Watch this amazing 3 min video to learn more about the story. Shout out to Conwest, Yamamoto Architecture and make sure to go for a meal at Mount Pleasant Vintage & Provisions to experience it for yourself!

Vancouver’s History Becomes Part of its Future at HOUSS from Conwest on Vimeo.

When the Stucco Comes Off an Old House

How to describe the experience of revelation when the stucco comes off an old house? It’s like when the optician gets your prescription just right, and then what you are looking at finally makes sense. It’s like finding something you lost a long time ago, and the site of it brings on a wave of nostalgia, of emotion. It’s the restoration of harmony, proportions and dignity. Sometimes it’s just easy on the eyes and the result is simply a clarification. Other times, like in the case of the 1890 E.M.N. Woods House in New Westminster, designed by architects Charles Crow and Samuel Maclure, it’s like a butterfly emerging from a cocoon, and we get to witness the subtlety and preciousness of honest design and craftsmanship.

Shout out to Areva Living, the brave, inspired developers and to MB Environmental, a demolition and abatement company with a true sensitivity for heritage. It’s a delight working with you!

The Greenest Building is the One That is Already Built

The Greenest Building is One That is Already Built

I strongly believe in the above powerful phrase coined by American architect Carl Elefante who I had the pleasure of hearing in person at the national heritage conference in Toronto last October. Elefante has also said “Even if … every new building from this day hence has a vegetative roof, is powered only with renewable energy sources, and is built entirely of environmentally appropriate materials, sustainability would still be far from fully realized. We cannot build our way to sustainability, but we can conserve our way to sustainability.”

Here is a link  to a presentation I moderated at the Heritage BC conference in Chilliwack titled “Demolition Should be a Last Resort – Understanding the environmental value of our existing buildings”. A big shout out to the presenters Jeffrey McCord, Marketing Representative/House Rescuer, Nickel Bros; Stephanie Mah, CAHP, Creative Director, Giaimo; Brenda Martens, BCIT faculty, Principal, ædify consulting.

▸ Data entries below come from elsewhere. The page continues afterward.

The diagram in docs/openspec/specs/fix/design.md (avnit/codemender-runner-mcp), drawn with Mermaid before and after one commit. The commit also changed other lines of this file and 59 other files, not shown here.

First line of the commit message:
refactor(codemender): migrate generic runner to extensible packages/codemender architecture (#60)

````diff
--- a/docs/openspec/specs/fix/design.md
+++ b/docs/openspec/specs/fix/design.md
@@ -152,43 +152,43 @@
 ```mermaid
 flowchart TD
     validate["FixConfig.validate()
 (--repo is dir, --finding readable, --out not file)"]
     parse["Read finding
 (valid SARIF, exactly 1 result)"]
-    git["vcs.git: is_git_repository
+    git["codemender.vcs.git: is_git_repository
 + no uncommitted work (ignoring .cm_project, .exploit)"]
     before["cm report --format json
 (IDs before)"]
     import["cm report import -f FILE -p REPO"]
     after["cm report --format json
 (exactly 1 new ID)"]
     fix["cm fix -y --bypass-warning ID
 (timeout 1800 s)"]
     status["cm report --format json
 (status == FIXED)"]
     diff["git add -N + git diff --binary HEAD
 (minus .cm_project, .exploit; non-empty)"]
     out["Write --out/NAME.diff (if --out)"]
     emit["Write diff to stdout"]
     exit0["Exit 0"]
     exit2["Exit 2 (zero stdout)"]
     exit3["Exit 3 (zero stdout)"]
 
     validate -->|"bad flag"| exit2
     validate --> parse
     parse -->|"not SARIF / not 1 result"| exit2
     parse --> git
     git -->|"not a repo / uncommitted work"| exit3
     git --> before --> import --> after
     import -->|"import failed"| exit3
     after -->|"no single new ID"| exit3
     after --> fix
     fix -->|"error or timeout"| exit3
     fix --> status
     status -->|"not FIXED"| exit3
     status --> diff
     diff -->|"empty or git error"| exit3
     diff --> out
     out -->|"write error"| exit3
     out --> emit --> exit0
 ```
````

More and more convincing articles on this topic appear in my e-mail and linkedIn feed. Here are a few I found inspiring recently: 

Dear Architects: If You Really Want to Be More Sustainable, Start Prioritizing Reuse Projects

Making Embodied Carbon Mainstream

Congratulations to the Sullivan Mine & Railway Historical Society!

Congratulations to the Sullivan Mine & Railway Historical Society!

As the heritage consultant for the project, I learned so much, and enjoyed every moment. I am very proud of the folks in Kimberley for completing this extremely complex restoration project on the Sullivan Mine Powerhouse building. Read more about the story here:

Mick Henningson (Society president and restoration project manager) with Elana Zysblat (heritage consultant) outside the Powerhouse building at the Sullivan Mine site in Kimberley, BC, prior to work commencing.

BCAHP Response to Kamloops Indian Residential School Discovery

The BC Association of Heritage Professionals, of which I am proud member and leader, released the following statement and call to action regarding the tragic news of the discovery of Indigenous children’s remains on the grounds of the former Kamloops Residential School: 

In light of the dark confirmation of the 215 children found at the former Kamloops Indian Residential School, BCAHP as an organization is urging its members to commit to action by listening, learning, researching and respectfully presenting the full truth of history as we work to understand and share the stories of the places and people of this province. 

For those able, please consider supporting and donating to the Indian Residential School Survivors Society:

A National Indian Residential School Crisis Line has been set up to provide support for those affected. It is available 24 hours a day at the following: 1-866-925-4419.

For more information on Indigenous Cultural Heritage please refer to:

Shuswap Indian Band Cemetery, near Invermere BC. Photo: E. Zysblat – November 2018